- The antidepressant known as Zoloft is popular in the United States due to its few and mild side effects, though some can be more serious. Here are the symptoms to look for.
- Prozac (fluoxetine) is one of the most prescribed medications in the U.S., but it comes with a number of health risks including sexual problems, vivid dreams, and suicidal thoughts.
- The end of Daylight Saving Time affects your health for better and worse, from extra sleep to cluster headaches.
- Lots of methods for reducing anxiety can be a little embarrassing when used in public or simply not doable in a short timeframe. But these small mindfulness activities can work to manage stress in a pinch.
- Lexapro, also known as Escitalopram, is one of the most common SSRI antidepressants on the market. Here are some side effects associated with the medication.
- While Xanax has the potential to significantly improve the lives of people with anxiety disorders, it also comes with health risks.
- Lots of presidents are known for their achievements, massive failures, and deaths. For some, however, the chronic medical conditions they battled through their lives show another side to their stories.
- Obsessive thoughts or goal-oriented thoughts can derail the natural spontaneous movement of the mind, an idea that could be crucial to understanding mental illness.
- Researchers have found a wave to use brain scans to predict how depression patients will respond to treatment with the antidepressant medication escitalopram, also known as Lexapro.
- Chronic liver disease in teens and young adults has been linked to risk of depression.
- Cancer may have another side effect; a new study finds survivors face mental health challenges as well.
- Women who experience more pain while delivering their babies may be at a higher risk for postpartum depression.
Depression, one of the most commonly diagnosed psychiatric disorders, is being diagnosed in increasing numbers in various segments of the population worldwide.

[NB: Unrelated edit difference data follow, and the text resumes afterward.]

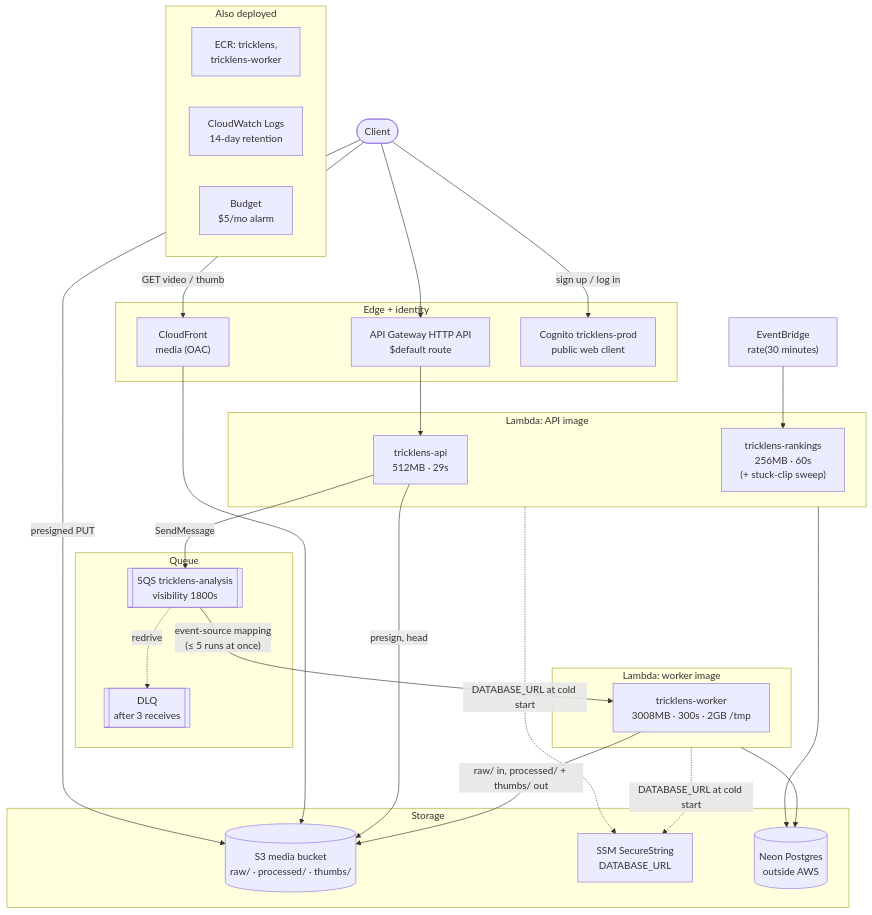
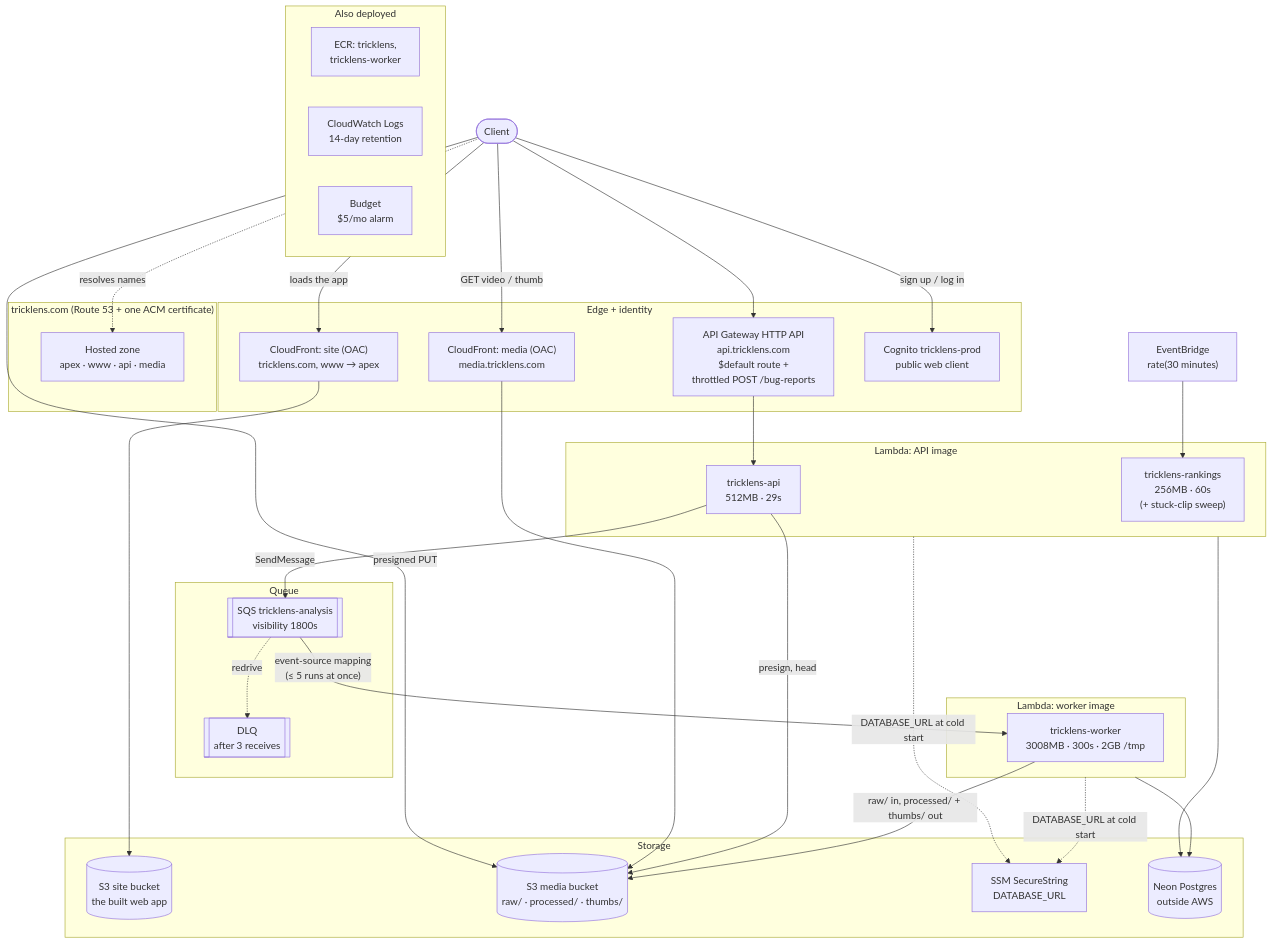
The first of 2 diagrams in docs/components/infrastructure.md (NickPalceski/TrickLens), drawn with Mermaid before and after one commit. The commit also changed other lines of this file and 58 other files, not shown here.

````diff
--- a/docs/components/infrastructure.md
+++ b/docs/components/infrastructure.md
@@ -12,51 +12,59 @@
 ```mermaid
 flowchart TB
     client(["Client"])
 
+    subgraph dns ["tricklens.com (Route 53 + one ACM certificate)"]
+        r53["Hosted zone<br/>apex · www · api · media"]
+    end
+
     subgraph edge ["Edge + identity"]
-        apigw["API Gateway HTTP API<br/>$default route"]
-        cf["CloudFront<br/>media (OAC)"]
+        apigw["API Gateway HTTP API<br/>api.tricklens.com<br/>$default route +<br/>throttled POST /bug-reports"]
+        cfsite["CloudFront: site (OAC)<br/>tricklens.com, www → apex"]
+        cf["CloudFront: media (OAC)<br/>media.tricklens.com"]
         cognito["Cognito tricklens-prod<br/>public web client"]
     end
 
     subgraph web ["Lambda: API image"]
         api["tricklens-api<br/>512MB · 29s"]
         rank["tricklens-rankings<br/>256MB · 60s<br/>(+ stuck-clip sweep)"]
     end
 
     eb["EventBridge<br/>rate(30 minutes)"]
 
     subgraph queue ["Queue"]
         sqs[["SQS tricklens-analysis<br/>visibility 1800s"]]
         dlq[["DLQ<br/>after 3 receives"]]
     end
 
     subgraph wk ["Lambda: worker image"]
         worker["tricklens-worker<br/>3008MB · 300s · 2GB /tmp"]
     end
 
     subgraph data ["Storage"]
+        site[("S3 site bucket<br/>the built web app")]
         s3[("S3 media bucket<br/>raw/ · processed/ · thumbs/")]
         ssm["SSM SecureString<br/>DATABASE_URL"]
         neon[("Neon Postgres<br/>outside AWS")]
     end
 
     subgraph ops ["Also deployed"]
         ecr["ECR: tricklens,<br/>tricklens-worker"]
         logs["CloudWatch Logs<br/>14-day retention"]
         budget["Budget<br/>$5/mo alarm"]
     end
 
+    client -. "resolves names" .-> r53
+    client -- "loads the app" --> cfsite --> site
     client --> apigw --> api
     client -- "sign up / log in" --> cognito
     client -- "presigned PUT" --> s3
     client -- "GET video / thumb" --> cf --> s3
     api -- "presign, head" --> s3
     api -- SendMessage --> sqs
     sqs -- "event-source mapping<br/>(≤ 5 runs at once)" --> worker
     sqs -. redrive .-> dlq
     worker -- "raw/ in, processed/ + thumbs/ out" --> s3
     eb --> rank
     web & wk --> neon
     web & wk -. "DATABASE_URL at cold start" .-> ssm
 ```
````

Depression in the United States alone affects 17.6 million Americans each year or 1 in 6 people. Depressed patients are at increased risk of type 2 diabetes, cardiovascular disease and suicide.